Previous investigations showed that the criterion for zero emissions in operation is easily reached by the nZEB concept (independent of the CO2eq factor considered). Nevertheless, embodied emissions from materials appeared significant compared to operational emissions. It was found that an overall emissions balance, including both operational and embodied energy, is difficult to reach and would be unobtainable in a scenario of low carbon electricity from the grid i.e. low CO2eq factor for electricity. In order to make these conclusions robust, a sensitivity analysis was performed on the dominant sources of CO2eq emissions, as well as, on how it impacts the emission balance during the building lifetime. In the baseline work, embodied emissions were evaluated using the EcoInvent database in order to get a consistent life cycle assessment (LCA) method for all the building materials. The first step of this sensitivity analysis is therefore performed to compare embodied emissions when specific Norwegian Environmental Product Declarations (EPD) were used instead of generic data from EcoInvent thus making data more representative for the Norwegian context. In addition, the photovoltaic (PV) system, which supplies renewable electricity to the building, also contributes significantly to the embodied emissions. The second step of the analysis evaluates different PV system design options in order to find the one with highest net emissions reduction. Finally, since the building concept was based on a highly-insulated building envelope, the dominant source of emissions during building operation turned out to be electric appliances. The third step of the analysis thus discusses the energy consumption of electric appliances and how it could be reduced through more efficient products, especially the so-called hot-fed machines (i.e. washing machines, tumble dryer and dishwasher).

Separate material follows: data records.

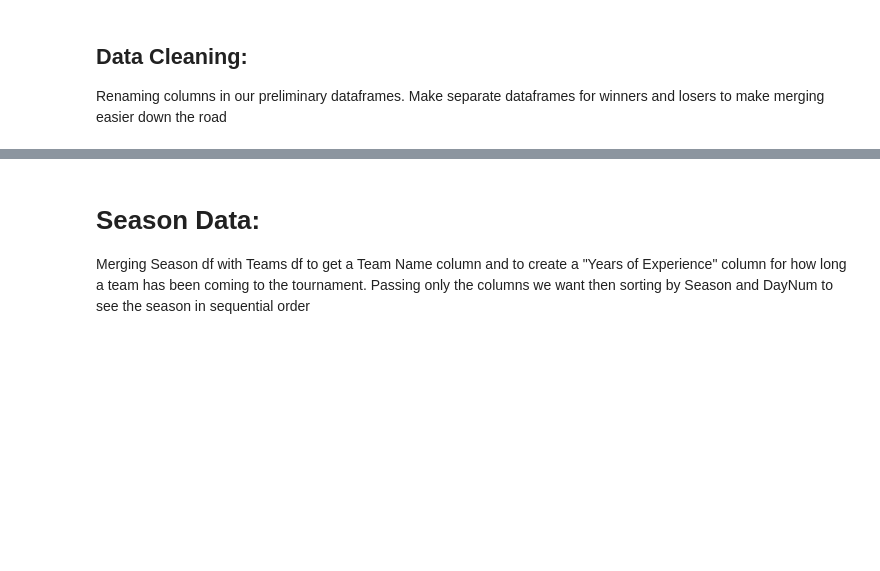
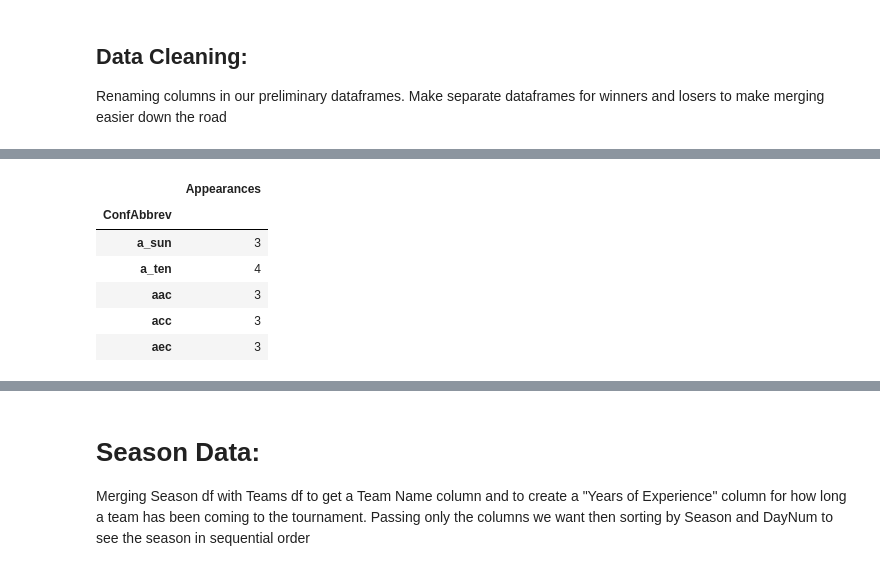
Before and after one commit to daniel-valdes/NCAA_ML_Proj, a Jupyter notebook: explore.ipynb, the cells around one changed output, grey strips where cells are left out. Saved outputs shown, nothing was run; the diff lists cells and outputs as text; code cells hidden in the pictures; blank space fills up the shorter version.

```diff
--- a/explore.ipynb
+++ b/explore.ipynb
@@ -82,0 +100,12 @@ for x in w_seeds:
+# %%
+conf_win_count = pd.DataFrame(conf_winners.groupby(['ConfAbbrev'])['Appearances'].max())
+conf_win_count.reset_index();
+conf_win_count.head()
+# %% [output]
+|  | Appearances |
+| ConfAbbrev |  |
+| a_sun | 3 |
+| a_ten | 4 |
+| aac | 3 |
+| acc | 3 |
+| aec | 3 |
```
Also changed, not shown: parts of 36 cells of this notebook, 1 other file.
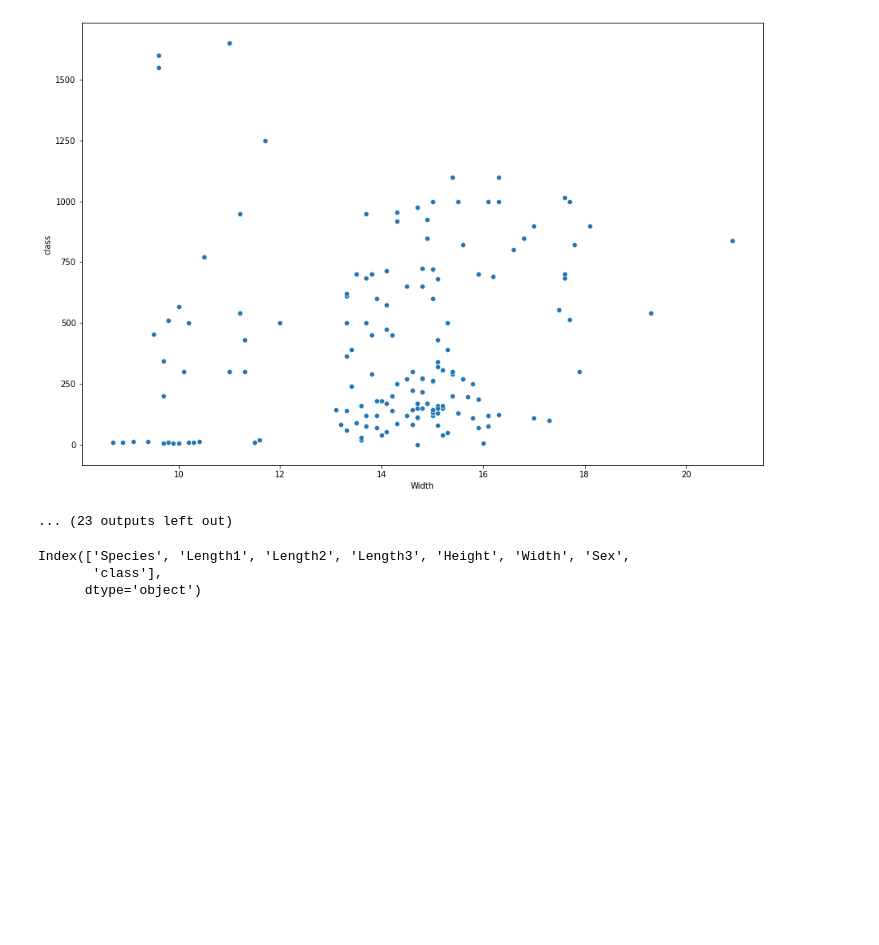
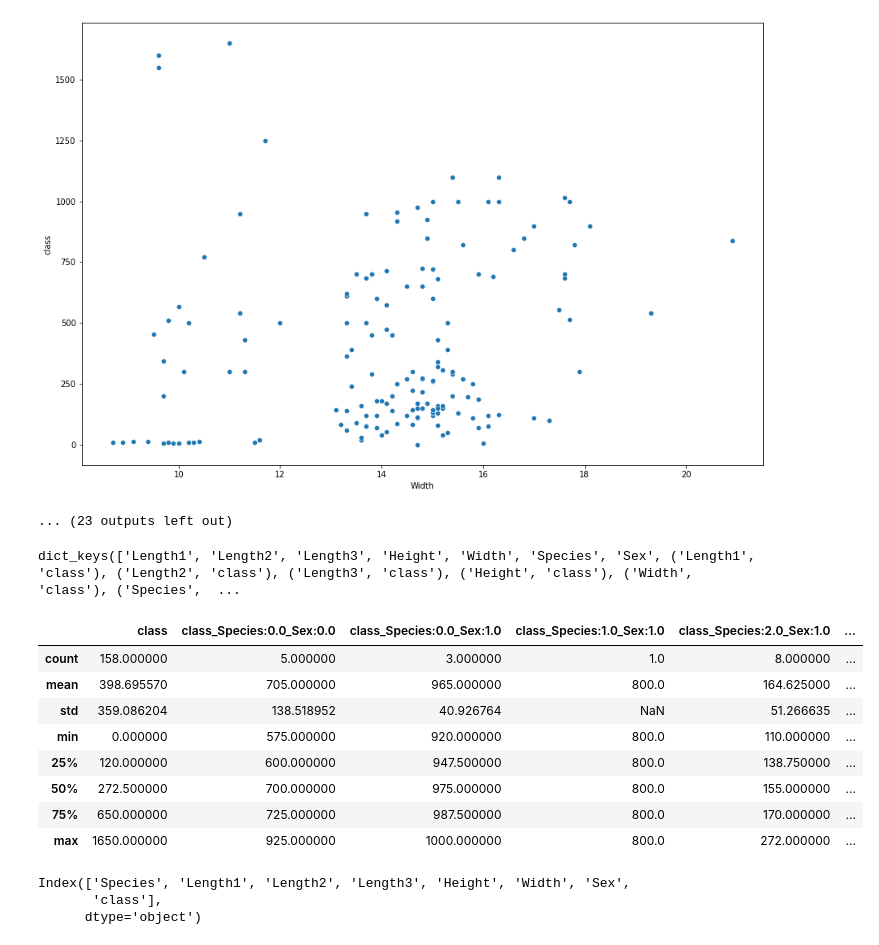
Before and after one commit to edoardovivo/MLAutoEDA, a Jupyter notebook: AutoEDA.ipynb, the cells around one changed output. Drawn from its saved outputs; the diff is of its cells as text; code cells hidden in the pictures; blank space fills up the shorter version.

Commit message:
Added more summary images

```diff
--- a/AutoEDA.ipynb
+++ b/AutoEDA.ipynb
@@ -159,7 +159,7 @@ dataframe = df_fish
 numerical_vars = ['Length1', 'Length2', 'Length3', 'Height', 'Width']
 categorical_vars = ['Species', 'Sex']
 target = 'class'
-summary_dict = eda.summaryEDA(dataframe, numerical_vars, categorical_vars, target, target_type='numerical');
+summary_dict_fish = eda.summaryEDA(dataframe, numerical_vars, categorical_vars, target, target_type='numerical');
 # %% [output]
 [figure]
 [figure]
@@ -174,6 +174,22 @@ summary_dict = eda.summaryEDA(dataframe, numerical_vars, categorical_vars, targe
 [figure]
 [figure]
 ... (23 outputs left out)
+# %%
+summary_dict_fish.keys()
+# %% [output]
+dict_keys(['Length1', 'Length2', 'Length3', 'Height', 'Width', 'Species', 'Sex', ('Length1', 'class'), ('Length2', 'class'), ('Length3', 'class'), ('Height', 'class'), ('Width', 'class'), ('Species',  ...
+# %%
+summary_dict_fish[("Species", "Sex","class")]["summary"]
+# %% [output]
+|  | class | class_Species:0.0_Sex:0.0 | class_Species:0.0_Sex:1.0 | class_Species:1.0_Sex:1.0 | class_Species:2.0_Sex:1.0 | ... |
+| count | 158.000000 | 5.000000 | 3.000000 | 1.0 | 8.000000 | ... |
+| mean | 398.695570 | 705.000000 | 965.000000 | 800.0 | 164.625000 | ... |
+| std | 359.086204 | 138.518952 | 40.926764 | NaN | 51.266635 | ... |
+| min | 0.000000 | 575.000000 | 920.000000 | 800.0 | 110.000000 | ... |
+| 25% | 120.000000 | 600.000000 | 947.500000 | 800.0 | 138.750000 | ... |
+| 50% | 272.500000 | 700.000000 | 975.000000 | 800.0 | 155.000000 | ... |
+| 75% | 650.000000 | 725.000000 | 987.500000 | 800.0 | 170.000000 | ... |
+| max | 1650.000000 | 925.000000 | 1000.000000 | 800.0 | 272.000000 | ... |
 # %%
 df_fish.columns
 # %% [output]
```
Also changed, not shown: 5 other files.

This paper presents a review of projects where hybrid photovoltaic-thermal (PV/T) systems are used in buildings. PV/T systems convert solar radiation to electricity and heat simultaneously, in one module. The output of both electricity and heat suggests that the technology can be suited for use in buildings, especially when the available area for installation is limited. The market and research activities related to PV/T technology has increased in recent years. This article adds to existing reviews on PV/T technology by focusing on the building perspective. Different strategies for the use of PV/T in buildings are discussed, and examples of building projects are presented. An attempt is also made to assess to suitability of different PV/T technologies for use in buildings. Finally, the regional variations in market and applications are discussed.
The paper presents a case study of an office building with a façade integrated PV system in Norway. Due to the urban surrounding the PV system is subject to significant overshadowing. The aim is to optimize the solar energy potential of the building in order to propose improved alternatives to the current system applying a multi-level simulation approach. The first level is performed to calculate the maximum solar potential on the building envelope in an unobstructed scenario. The second level examines the shading effect on the building in its urban context. The analyses allow localizing the areas of the building with the highest solar potential. In the third level, the energy output of different solar technologies (solar thermal and PV) is evaluated. The results demonstrate that the solar potential analysis in the early stage is important for choosing the most performing system.